Great disappointment that the JV1080 is CPU crazy, and unusable. From the moment you load it, the CPU meter surges up to 100 and bangs against it like a bird trapped in a house. It’s a ROMpler – why on earth does it need more CPU than the virtual analogues? Was the wiring in the JV that crucial? Same goes for the derivative SRX plugins – they aren’t optimised yet. I own a XV5080 and it’s a wonderful machine once you understand the way it thinks – just go the whole hog and give us an Integra-7. That’d be instantly worth the rent.

You’d think that the JUPITER-8 would be the one with the CPU problems, but it’s fine. I guess Roland has had to make it work in their little boutique boxes. I set it up next to Arturia’s JUP-8. Only this has original factory sounds so there’s much fluffing required to compare them – I found that the JUPITER was generally louder and more modulated/lively than the JUP, but with adjustment they were close. Other virtual analogues like the SH101 are much the same – where I know them, they’re spot-on, where I don’t, they seem spot-on.

I don’t really get some of the choices here – a software PRO-MARS doesn’t offer that much over other mono-synths and the SH2 is as dull as ditch water. The JUNO-106 is fair enough I guess, but the JX-3P was originally designed for people who didn’t care much for synthesisers, and it has maintained that distinction since. A collection should be based on sonic versatility, that each component has a virtue not covered by the others. The Roland ‘sound’ is here, repeatedly, and you’ll end up using only a few of these instruments for actual music.

I almost forgot to mention the TR808 and TR909. They’re fine. They sound like the old drum boxes, as do a thousand other replicas out there.

Back to me – and I did admit bias up front – the legendary thing is not working, because the SYSTEM-8 does all that stuff quite well thank you – as does alternatives like U-He DIVA. The D-50 is sonically different, as are the JV series.
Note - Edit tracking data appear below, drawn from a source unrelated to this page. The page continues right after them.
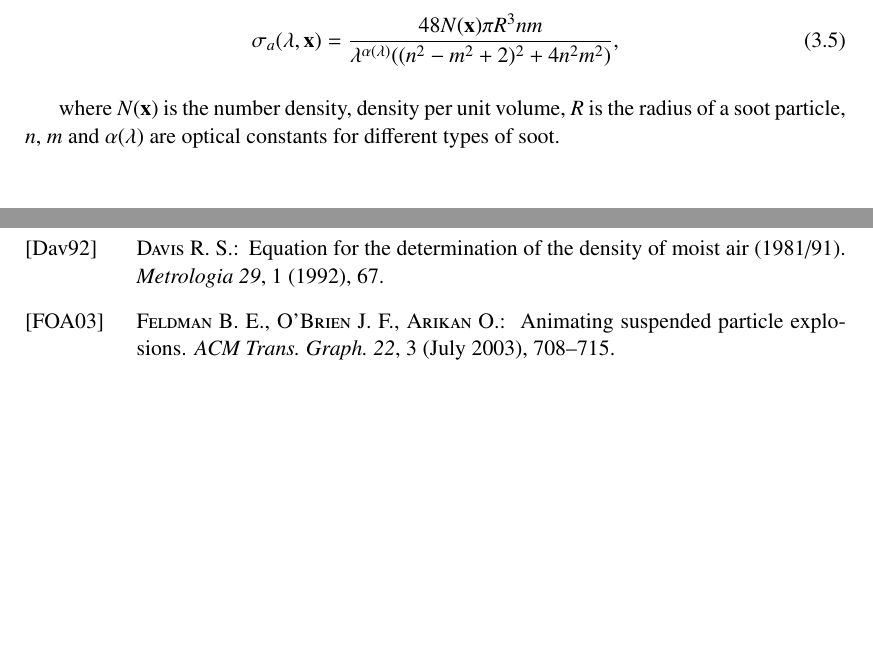
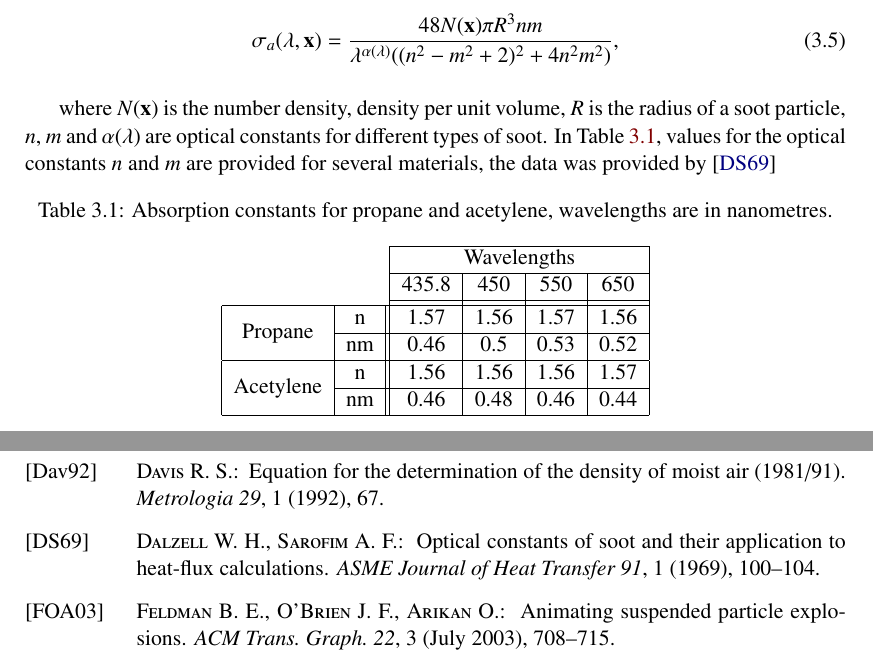
Before and after one commit to Era-Dorta/fire-modeling, a LaTeX thesis (fire-shaders/report/fire_rendering.tex, which reads fire-shaders/report/methodology.tex): two parts of pages 10 and 20 of 21 before the commit and two parts of pages 10 and 21 of 22 after it, joined at a grey line, cut so that both start at the same text, the shorter picture padded with empty space. Compiled offline with pdfLaTeX.

Commit message:
Report, added soot constants table

```diff
--- a/fire-shaders/report/fire_rendering.tex
+++ b/fire-shaders/report/fire_rendering.tex
@@ -13,6 +13,8 @@
 \usepackage{pgfgantt}
 \usepackage{cite}
 \usepackage{csquotes}
+\usepackage{multirow}
+\usepackage{hhline} % Double lines in tables
 \usepackage[ruled]{algorithm2e} % Algorithms
 \renewcommand*{\mkcitation}[1]{ #1}
 \usepackage{listings} % For C++ code
--- a/fire-shaders/report/methodology.tex
+++ b/fire-shaders/report/methodology.tex
@@ -60,6 +60,22 @@ The spectral absorption coefficient of soot is defined as
 \end{equation}
 
 where $N(\x)$ is the number density, density per unit volume, $R$ is the radius of a soot particle, $n$, $m$ and $\alpha(\lambda)$ are optical constants for different types of soot.
+In Table~\ref{tb:soot_absorption_coefficients}, values for the optical constants $n$ and $m$ are provided for several materials, the data was provided by~\cite{Dalzell:1969}
+
+\begin{table}[htbp!]
+\centering
+\caption{Absorption constants for propane and acetylene, wavelengths are in nanometres.}
+\label{tb:soot_absorption_coefficients}
+\begin{tabular}{cc|c|c|c|c|}
+\cline{3-6}
+                                                 &    & \multicolumn{4}{c|}{Wavelengths} \\ \cline{3-6}
+                                                 &    & 435.8   & 450    & 550   & 650   \\ \hhline{--|=|=|=|=|}
+\multicolumn{1}{|c|}{\multirow{2}{*}{Propane}}   & \multicolumn{1}{c||}{n}  & 1.57    & 1.56   & 1.57  & 1.56  \\ \cline{2-6}
+\multicolumn{1}{|c|}{}                           & \multicolumn{1}{c||}{nm} & 0.46    & 0.5    & 0.53  & 0.52  \\ \hline
+\multicolumn{1}{|c|}{\multirow{2}{*}{Acetylene}} & \multicolumn{1}{c||}{n}  & 1.56    & 1.56   & 1.56  & 1.57  \\ \cline{2-6}
+\multicolumn{1}{|c|}{}                           & \multicolumn{1}{c||}{nm} & 0.46    & 0.48   & 0.46  & 0.44  \\ \hline
+\end{tabular}
+\end{table}
 
 \section{Black Body Radiation}
 \label{sec:black_body_radiation}
```
Also changed, not shown: fire-shaders/report/fire_rendering.bib (+14 -0 lines).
But how many things Roland actually sound different? They’re trying to sell breadth, where breadth isn’t their strong point. If I was running things, ASAP get the damn CPU under control, but try to get some un-legendary things like the V-Synth and Integra-7 in the mix so that everything in the box isn’t a different coloured spork.